OPINION: Strive to be part of the solution, not to be the problem
Have you ever heard of a group called “Fellows of Fire”? I suspect not.
Fellows is a group of like-minded professionals pooling knowledge and resources to assist in meaningful initiatives, thus making a difference in the lives of those with whom it interacts.
I was invited to join this group five years ago, before I was appointed as Editor of Business Report (BR). I've met amazing people since then, with the likes of retired judge Willem Heath, Satish Roopa, former executive mayor of Potchefstroom, Buyani Zwane, lecturer in Leadership at the Gordon Institute of Business Science, Professor Louis Fourie, former deputy vice-chancellor: knowledge, information and technology at Cape Peninsula University of Technology, and James van der Hoven, founder of Leaderless, a disruptive education platform designed to help educate people about the Fourth Industrial Revolution (4iR) technologies, to name but a few.
“Fellows of Fire developed out of a desire to collaborate with like-minded individuals in all parts of South Africa, building alliances and pursuing opportunities as a collective. The idea is to both build on the skills and knowledge of a network rather than allowing them to go to waste and plough back what we can to a country that has given us so much.
“South Africa is sitting on wealth second to none. What the country needs is people with the enthusiasm and energy to put it to use. Fellows of Fire hope to be a catalyst in such an agenda. If you want to stand up and be part of the change, we’re waiting to hear from you.
“Fellows is a community of highly-skilled people, each with their own networks and experiences. We promote the building of associations, the sharing abilities, expertise and provide occasions to explore business prospects, establish think tanks and offer a platform to create and exploit opportunities together,” said the founder of Fellows, Satish Roopa, at the weekend.

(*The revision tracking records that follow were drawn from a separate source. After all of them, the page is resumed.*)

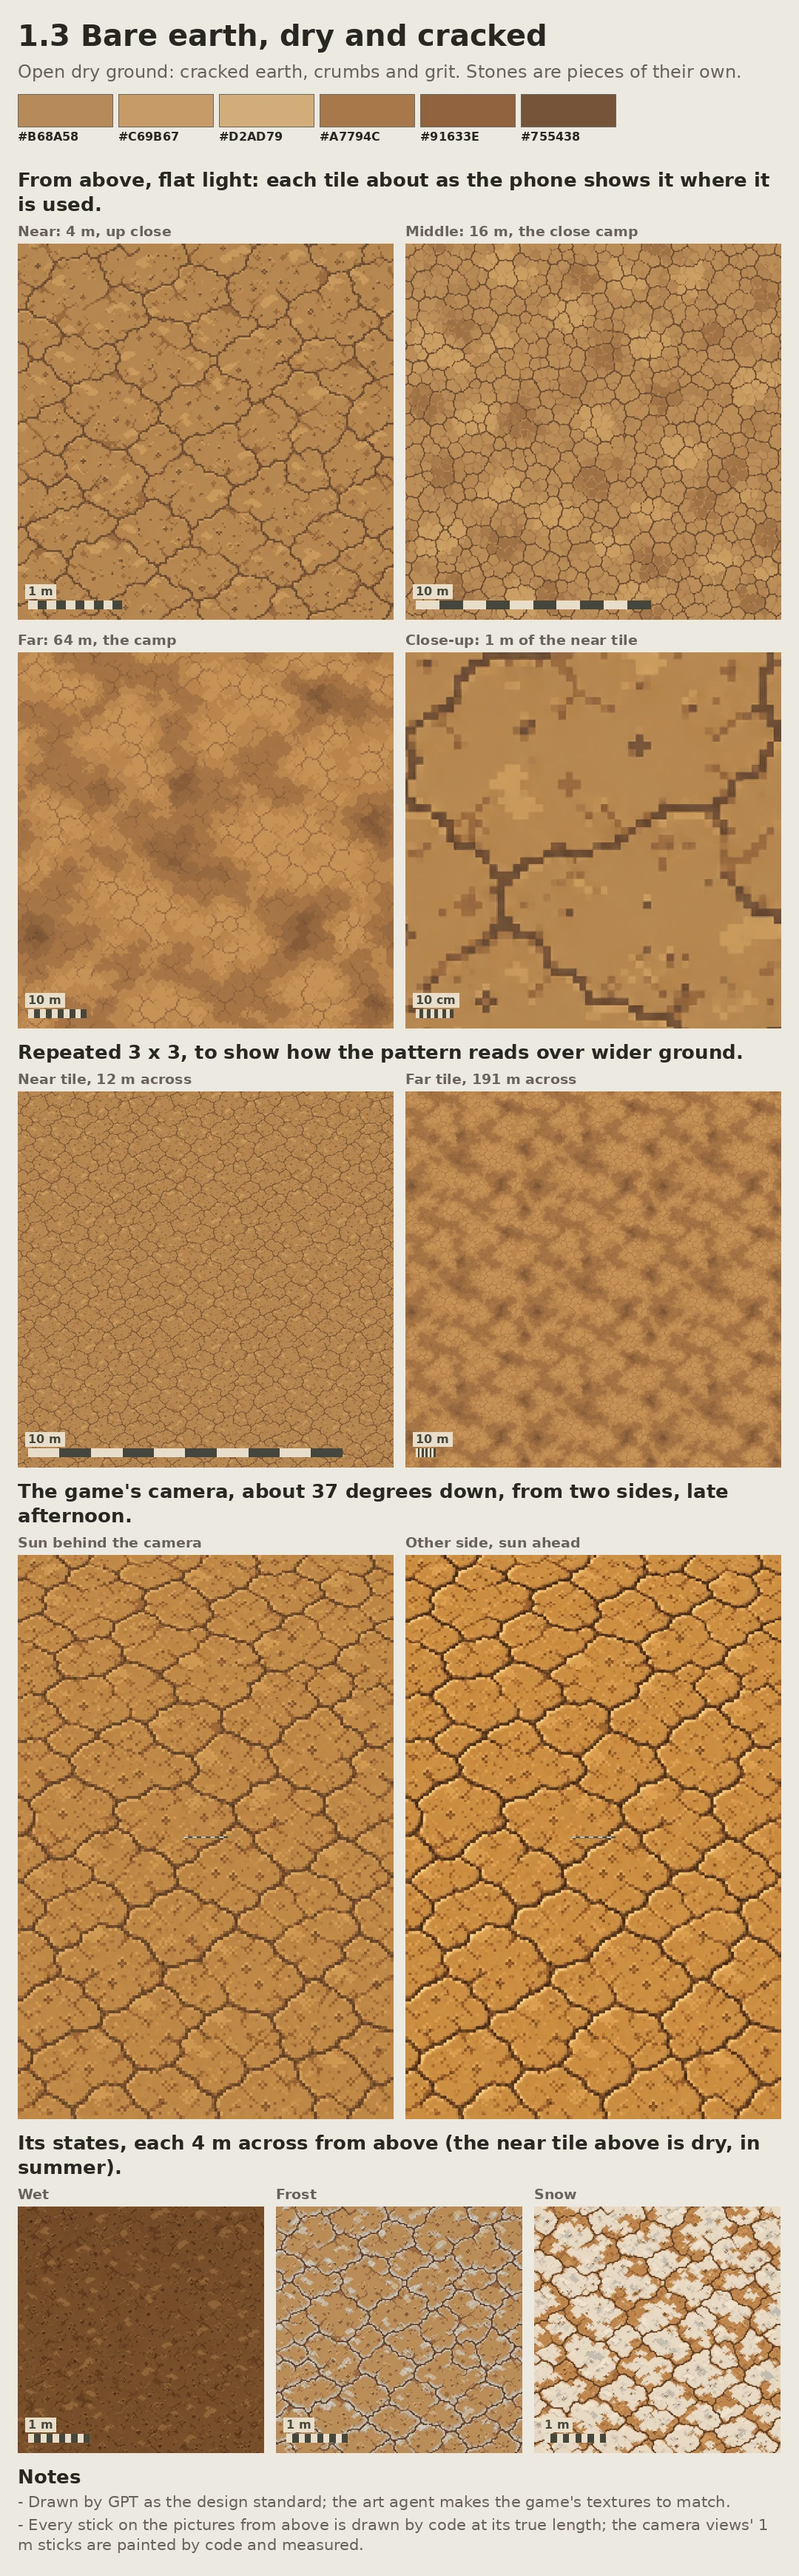
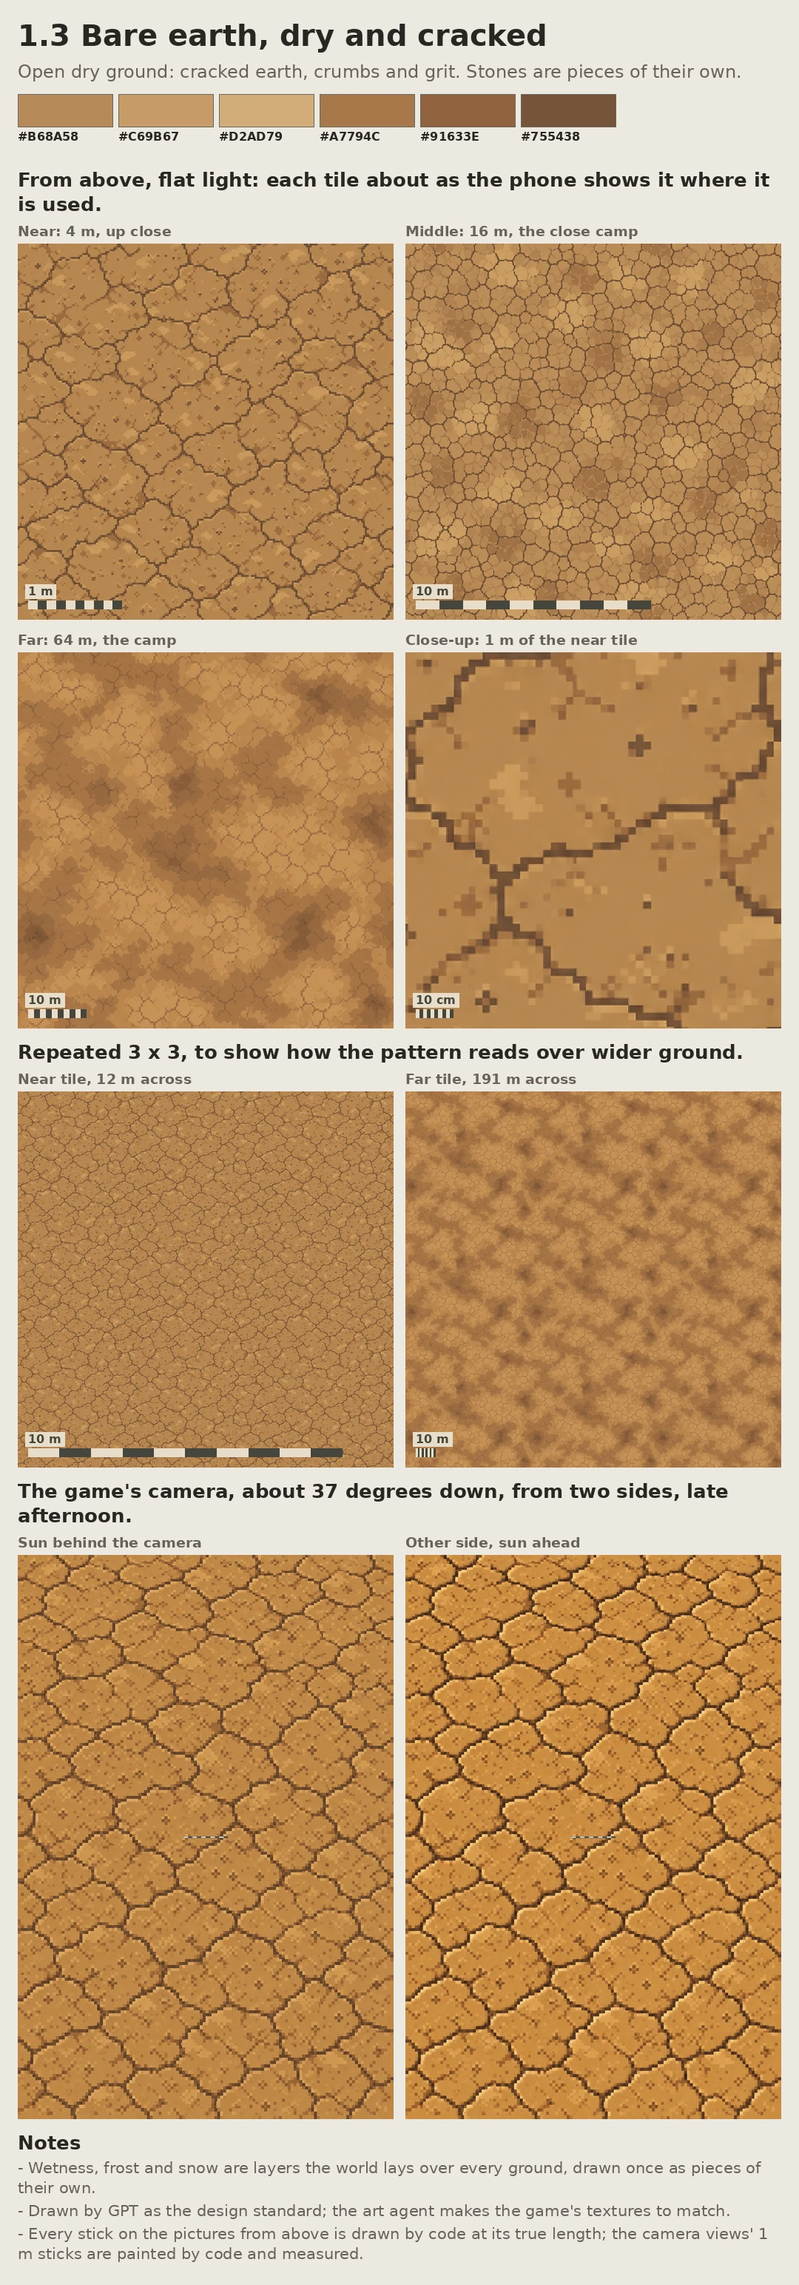
The catalogue: paths and camp floors become one wear layer over any ground, and grounds no longer draw their own wet, frost and snow (PRE-46, PRE-23)
As you set on 7 October 2026: what the world lays over a ground is a piece of
its own, drawn once, so a path can appear, grow and fade with use, and the water
is drawn over the river bed. Group 1's trodden floor and path are now piece 1.2,
the wear layer; the wet mud moves from 1.8 to 1.7. The two signed-off sheets
are rebuilt without their wet, frost and snow panels; their art is unchanged.

Claude-Session: https://claude.ai/code/session_01AmrcU2rWthimuooxx9aatP

diff --git a/IMPLEMENTATION.md b/IMPLEMENTATION.md
@@ -80,6 +80,7 @@ Every piece of art the game needs, worked out before any of it is made, as you a
   - each surface enlarged so its texture pixels show;
   - flat even light on the front, side, back and top views, and the game's late-afternoon light on the camera views.
   - Ground, water, sky, effects and the interface take only what applies to them; a piece's views come once, its states and actions as rows; a piece the art book already shows starts from that picture.
+  - What the world lays over a ground is a piece of its own, drawn once: the wear of paths and camp floors, wetness, frost and snow, and the water over a river bed; a ground's sheet shows only its own states, as you set on 7 October 2026.
 - **You sign off each piece** as its sheet is finished, as you asked on 7 October 2026; only signed-off pieces go to the art lane, in batches.
 - It is kept in `art/catalogue/`: a file of each group's pieces, and each piece's sheet.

Roopa’s philosophy is: “Be part of the solution, not part of the problem.”
James van der Hoven discussed the challenges around the 4iR on Saturday.
“As we move into the 4iR where robotics, automation, AI and Blockchain will replace many jobs, how can we educate and teach people to use these technologies to create decentralised societies that are self-organising, transparent and collaborative?

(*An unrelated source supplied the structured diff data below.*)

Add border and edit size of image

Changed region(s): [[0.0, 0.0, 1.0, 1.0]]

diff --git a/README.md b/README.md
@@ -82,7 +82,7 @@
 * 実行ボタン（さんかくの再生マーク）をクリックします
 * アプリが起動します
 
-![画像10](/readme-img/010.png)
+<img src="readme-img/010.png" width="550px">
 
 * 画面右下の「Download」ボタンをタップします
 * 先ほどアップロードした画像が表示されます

“In essence, how do we leverage technology to buy us time in order to return to our core values and principles? Leaderless is designed to help educate people about the 4iR, and for them to take ownership of their own lives. They teach about social entrepreneurship, blockchain technologies and the Internet of Things (IoT). Everything will be connected; how do we build products that connect through the Blockchain, AI and IoT that serve the growth of another human being?" Van der Hoven asked.

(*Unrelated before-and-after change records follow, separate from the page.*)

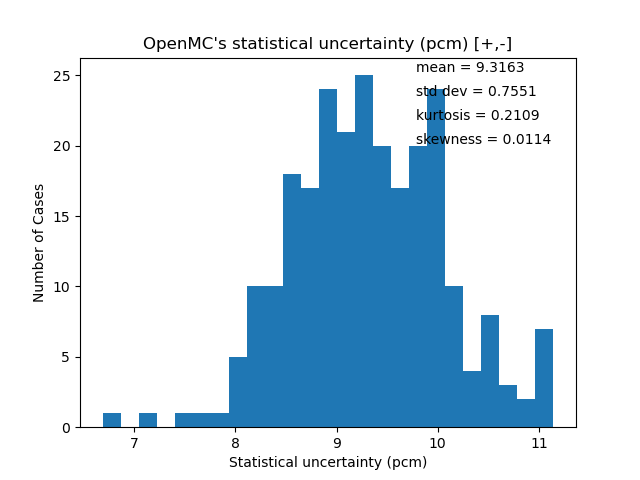
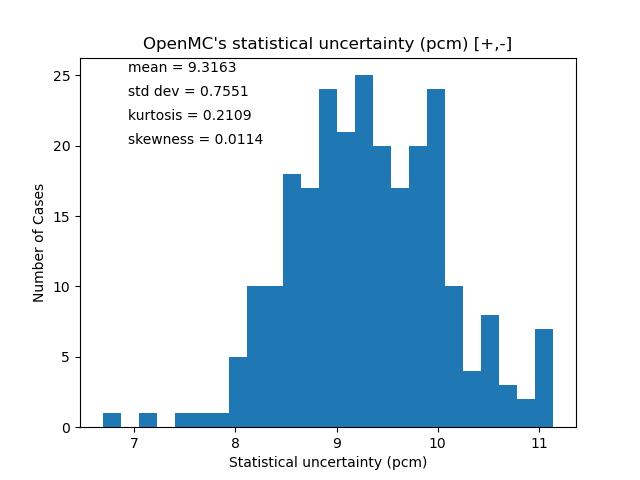
readme

diff --git a/Openmc_godiva/Openmc_delta_keff.py b/Openmc_godiva/Openmc_delta_keff.py
@@ -53,10 +53,10 @@ plt.hist(uncert_new, bins=25, density=False)
 plt.title(f"OpenMC's statistical uncertainty (pcm) [+,-]")
 plt.xlabel('Statistical uncertainty (pcm)')
 plt.ylabel('Number of Cases')
-plt.figtext(.65, .85, f"mean = {round(mean2,4)}")
-plt.figtext(.65, .8, f"std dev = {round(std_dev2,4)}")
-plt.figtext(.65, .75, f"kurtosis = {round(kurt2,4)}")
-plt.figtext(.65, .7, f"skewness = {round(skewness2,4)}")
+plt.figtext(.20, .85, f"mean = {round(mean2,4)}")
+plt.figtext(.20, .8, f"std dev = {round(std_dev2,4)}")
+plt.figtext(.20, .75, f"kurtosis = {round(kurt2,4)}")
+plt.figtext(.20, .7, f"skewness = {round(skewness2,4)}")
 plt.savefig('Openmc_stat_uncert.png')
 plt.clf()
 

diff --git a/README.md b/README.md
@@ -10,11 +10,15 @@ the same library the script will still be able to produce a result when they are
 # Installations:
 * If you want to use the files using ENDFtk for ENDF file processing, see here for an installation tutorial: https://github.com/njoy/ENDFtk/blob/master/README.md
 * The scripts found in this repository have an requirement of the PyNE module which installation instructions can be found on the pyne website: https://pyne.io/
+* If you want to run total Monte Carlo simulations using the scripts in the repository you need to install OpenMC.
+Installation tutorial can be found ħere: https://docs.openmc.org/en/stable/quickinstall.html
 
 # Scripts:
 ## bin_sol.py:
-The python script used for the calculation of the error propagation is "bin_sol.py". To run the script properly a suitable collection of ace randomfiles and
-sensitivity vectors corresponding to the desired reaction is required.
+The python script used for the calculation of the error propagation is "bin_sol.py". To run the script properly a suitable collection of ace randomfiles and sensitivity vectors corresponding to the desired reaction is required.
+The sensitivity vectors need to be .csv files, with the left column being the energies and the right column being
+the sensitivity values. Sensitivity vectors can for example be fetched from DICE: https://www.oecd-nea.org/jcms/pl_20293/database-for-icsbep-dice. The sensitivity vectors will need to be manually copied into a .csv file if fetched from DICE. ACE files can for example be processed with NJOY. 
+
 1. The script when run will open a window and prompt the user to select a directory where
 the utilized randomfiles are.
 2. It will then propose a list of reactions, whereas the last option is to manually add a reaction. The so called "other" option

“Our first goal is to train 1000 Blockchain developers to return trust. Some of these developers will go on to building their own projects or work with other companies, but of these developers we will choose the team that will build out the next phases of the Leaderless platform. All the revenue we generate will build decentralised innovation hubs for 150 social entrepreneurs - the number of people one can have meaningful relationships with and who understand that the 4iR requires collaboration. The eco-system of young entrepreneurs in South Africa is still young and it is here where these entrepreneurs will be able to live, work and be supported to create new jobs of the future,” he said.
If you consider that the entire financial world is being disrupted, that the words, “money makes the world go round” is slowly starting to evaporate right before our eyes when Millennials no longer buy into home loans backed by the banks, they take Ubers and no longer buy cars backed by the banks and as they become aware of technologies like Blockchain that no longer requires the banks, the outlook looks far brighter.
Robots will build the infrastructure; software automation and AI will do the calculations and remove accountants. Overpaid movie stars will pass on, but 3D versions of themselves will live on through the ever-improving mathematical equations of software rendering and the actor's consciousness will be uploaded and attached to their 3D replacements with every tap of a mobile keyboard we feed into Google and Facebook, making them come alive and live on forever. The world will be networked like never before, releasing a tsunami of knowledge that will show people how to do just about anything.
Buyani Zwane concluded the Fellows gathering with an inspirational discussion about leadership. “The L is Love - love the people you work with and love your job; E is for Equipment - equip those that will come after you to be better than you; A is for Amplifying - look out for the people that are doing the work in the backroom; D is for Destiny - know where you are heading towards; E is for Excellence - life is about habits, excellence should always be the standard; R is for Relationships - it is not about business-to-business, it is about people-to-people relationships; S is for Sustainability - think and implement business strategies by keeping the future of your children's children in mind."
I agree with Roopa, get off your butt and go and make a difference, wherever you are. Let’s get back to basic values: trust, meaningful work and making a difference. As Tom Bokaw said: "It’s easy to make a buck. It’s a lot tougher to make a difference.”